On Monday night Theatre Now had the pleasure of attending the 2016 Silver Gull Play Award at The Old 505 Theatre in Newtown. The award, presented by subtlenuance and sponsored by The Buzz From Sydney, recognises an outstanding play by a local writer that explores philosophical or political themes. The aim of the award is to encourage interest in theatre that both offers insight and encourages action.

Paul Gilchrist and Daniela Giorgi from subtlenuance presented the finalists, and excerpts from each play were presented, much to the delight of attendees. The winner of this year’s Silver Gull Play Award – valued at $2000 – was then announced: congratulations to Joanna Erskine, for her play People Will Think You Don’t Love Me. (Joanna is pictured in the main image above, with Daniela and Paul from subtlenuance).IMG_3967

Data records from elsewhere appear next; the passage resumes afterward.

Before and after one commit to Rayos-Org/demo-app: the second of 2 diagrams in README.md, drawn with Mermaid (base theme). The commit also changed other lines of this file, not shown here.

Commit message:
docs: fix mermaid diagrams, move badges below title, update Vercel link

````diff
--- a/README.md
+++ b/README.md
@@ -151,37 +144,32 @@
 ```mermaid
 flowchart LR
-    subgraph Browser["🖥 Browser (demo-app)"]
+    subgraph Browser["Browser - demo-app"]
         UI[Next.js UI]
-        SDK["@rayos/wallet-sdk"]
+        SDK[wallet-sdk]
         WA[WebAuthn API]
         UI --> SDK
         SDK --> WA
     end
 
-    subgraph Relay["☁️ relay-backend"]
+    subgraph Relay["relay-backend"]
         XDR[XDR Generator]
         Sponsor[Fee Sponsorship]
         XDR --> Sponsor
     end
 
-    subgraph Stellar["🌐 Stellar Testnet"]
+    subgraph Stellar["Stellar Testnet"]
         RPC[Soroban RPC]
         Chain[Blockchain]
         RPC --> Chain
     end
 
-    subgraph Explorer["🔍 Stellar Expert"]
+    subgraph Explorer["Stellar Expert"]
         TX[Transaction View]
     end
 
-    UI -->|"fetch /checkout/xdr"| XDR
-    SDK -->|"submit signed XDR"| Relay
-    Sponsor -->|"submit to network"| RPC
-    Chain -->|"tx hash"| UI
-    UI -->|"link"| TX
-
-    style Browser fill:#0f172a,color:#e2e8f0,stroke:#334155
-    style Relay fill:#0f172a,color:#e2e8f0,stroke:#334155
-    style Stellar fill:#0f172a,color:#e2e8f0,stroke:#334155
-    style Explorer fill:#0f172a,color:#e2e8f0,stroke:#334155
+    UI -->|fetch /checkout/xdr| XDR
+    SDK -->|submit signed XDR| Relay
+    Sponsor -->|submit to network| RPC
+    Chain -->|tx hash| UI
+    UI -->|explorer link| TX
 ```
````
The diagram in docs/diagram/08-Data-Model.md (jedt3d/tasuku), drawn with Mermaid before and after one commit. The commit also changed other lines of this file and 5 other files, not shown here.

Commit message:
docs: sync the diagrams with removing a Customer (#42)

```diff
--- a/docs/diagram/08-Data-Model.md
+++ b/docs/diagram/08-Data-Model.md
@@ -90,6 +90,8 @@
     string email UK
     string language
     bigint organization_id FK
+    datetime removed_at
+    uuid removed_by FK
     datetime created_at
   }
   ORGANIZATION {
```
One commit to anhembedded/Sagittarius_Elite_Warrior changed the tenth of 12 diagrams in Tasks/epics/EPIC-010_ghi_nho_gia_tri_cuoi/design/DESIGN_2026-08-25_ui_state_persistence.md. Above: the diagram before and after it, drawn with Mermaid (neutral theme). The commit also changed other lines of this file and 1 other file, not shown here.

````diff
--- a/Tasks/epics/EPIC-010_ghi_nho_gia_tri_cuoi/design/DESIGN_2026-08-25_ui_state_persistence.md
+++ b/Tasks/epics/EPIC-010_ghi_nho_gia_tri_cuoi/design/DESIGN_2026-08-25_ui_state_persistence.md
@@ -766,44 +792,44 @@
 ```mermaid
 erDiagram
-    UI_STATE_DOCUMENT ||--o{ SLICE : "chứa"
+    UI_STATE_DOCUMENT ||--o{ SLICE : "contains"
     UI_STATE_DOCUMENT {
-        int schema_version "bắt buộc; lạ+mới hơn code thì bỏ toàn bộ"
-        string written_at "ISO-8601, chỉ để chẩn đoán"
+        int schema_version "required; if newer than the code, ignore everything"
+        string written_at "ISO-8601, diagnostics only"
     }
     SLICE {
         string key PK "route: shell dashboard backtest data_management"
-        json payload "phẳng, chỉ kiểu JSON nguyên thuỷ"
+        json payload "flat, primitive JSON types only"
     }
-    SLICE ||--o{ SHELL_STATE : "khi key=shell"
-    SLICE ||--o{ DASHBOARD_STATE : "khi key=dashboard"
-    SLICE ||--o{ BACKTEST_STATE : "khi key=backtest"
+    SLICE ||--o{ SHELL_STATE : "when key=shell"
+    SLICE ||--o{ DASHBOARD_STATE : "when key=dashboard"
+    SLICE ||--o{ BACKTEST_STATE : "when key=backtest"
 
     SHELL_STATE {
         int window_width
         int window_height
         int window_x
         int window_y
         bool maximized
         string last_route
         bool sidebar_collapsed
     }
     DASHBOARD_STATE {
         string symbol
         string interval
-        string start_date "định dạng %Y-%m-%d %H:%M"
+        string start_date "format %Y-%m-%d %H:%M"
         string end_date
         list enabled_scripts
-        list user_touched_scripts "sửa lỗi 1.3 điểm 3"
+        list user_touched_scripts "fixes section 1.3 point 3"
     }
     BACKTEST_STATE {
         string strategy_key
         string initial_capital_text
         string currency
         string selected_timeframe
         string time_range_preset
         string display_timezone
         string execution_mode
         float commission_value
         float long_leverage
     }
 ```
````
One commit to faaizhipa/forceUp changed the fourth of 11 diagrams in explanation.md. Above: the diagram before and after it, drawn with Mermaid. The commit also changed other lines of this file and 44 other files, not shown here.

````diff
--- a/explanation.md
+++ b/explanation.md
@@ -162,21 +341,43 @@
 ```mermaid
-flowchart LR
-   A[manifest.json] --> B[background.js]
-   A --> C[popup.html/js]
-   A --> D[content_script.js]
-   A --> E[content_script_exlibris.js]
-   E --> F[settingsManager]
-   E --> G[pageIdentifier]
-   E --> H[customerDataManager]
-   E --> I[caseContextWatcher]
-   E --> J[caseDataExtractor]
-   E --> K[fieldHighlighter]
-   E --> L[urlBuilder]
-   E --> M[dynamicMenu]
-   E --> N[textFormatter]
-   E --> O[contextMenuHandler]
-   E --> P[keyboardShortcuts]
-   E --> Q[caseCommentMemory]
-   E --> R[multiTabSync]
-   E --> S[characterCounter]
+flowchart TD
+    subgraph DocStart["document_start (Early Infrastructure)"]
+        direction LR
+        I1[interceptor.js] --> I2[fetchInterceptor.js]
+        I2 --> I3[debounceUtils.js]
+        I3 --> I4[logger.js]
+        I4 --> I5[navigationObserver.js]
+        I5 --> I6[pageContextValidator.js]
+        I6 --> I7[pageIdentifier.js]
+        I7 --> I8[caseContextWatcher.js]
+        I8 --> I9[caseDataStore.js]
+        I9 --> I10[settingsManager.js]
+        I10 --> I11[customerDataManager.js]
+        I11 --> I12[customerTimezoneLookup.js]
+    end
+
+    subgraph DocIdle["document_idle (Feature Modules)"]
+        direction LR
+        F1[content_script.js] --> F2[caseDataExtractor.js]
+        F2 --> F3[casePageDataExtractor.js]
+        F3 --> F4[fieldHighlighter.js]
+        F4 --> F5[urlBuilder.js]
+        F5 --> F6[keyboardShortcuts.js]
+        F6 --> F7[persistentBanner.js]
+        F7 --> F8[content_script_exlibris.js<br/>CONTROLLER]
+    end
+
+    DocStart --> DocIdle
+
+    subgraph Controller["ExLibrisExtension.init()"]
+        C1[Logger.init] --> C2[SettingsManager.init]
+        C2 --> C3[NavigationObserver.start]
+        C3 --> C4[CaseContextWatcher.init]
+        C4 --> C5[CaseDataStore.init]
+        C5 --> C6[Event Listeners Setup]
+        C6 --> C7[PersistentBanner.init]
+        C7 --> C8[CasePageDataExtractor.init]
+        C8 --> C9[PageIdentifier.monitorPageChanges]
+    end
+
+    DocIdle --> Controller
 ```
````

When asked for a statement about her win, Joanna wrote: “It’s an incredible honour to win The Silver Gull Award. I’m over the moon. This award is about communicating big ideas, perhaps dangerous ideas, questioning our world and the way we live in it. What an incredible way to honour writers and the work we do. Thank you to Paul and Daniela of subtlenuance for their work in championing and respecting the playwright. I hope all shortlisted plays are staged soon – these are the issues and ideas writers are concerned with, and that audiences need to see.”

The other finalists of the 2016 Silver Gull Play Award are listed below:

A Matter of Life and Death by John A D Fraser

This, This is Mine by Duncan Ragg (keep an eye out, this one’s already going to be produced! It opens on 14th Sept…)

The Ink Trail by Louis Klee

I sat and waited but you were gone too long by Olivia Satchell

The quality of writing among the finalists was outstanding across the board, and we at Theatre Now hope to see each and every one of these plays produced soon in Sydney. They all touched on important issues and ideas facing us in the world we live in, now. Paul Gilchrist said, in his introduction on the night, “sometimes acknowledging a problem is solution enough”. The playwright can only play his or her part in changing the world: acknowledge the problem. But only through acknowledging the problem can we incite action. This award is an important reminder of how vital it is to keep our artistic community alive.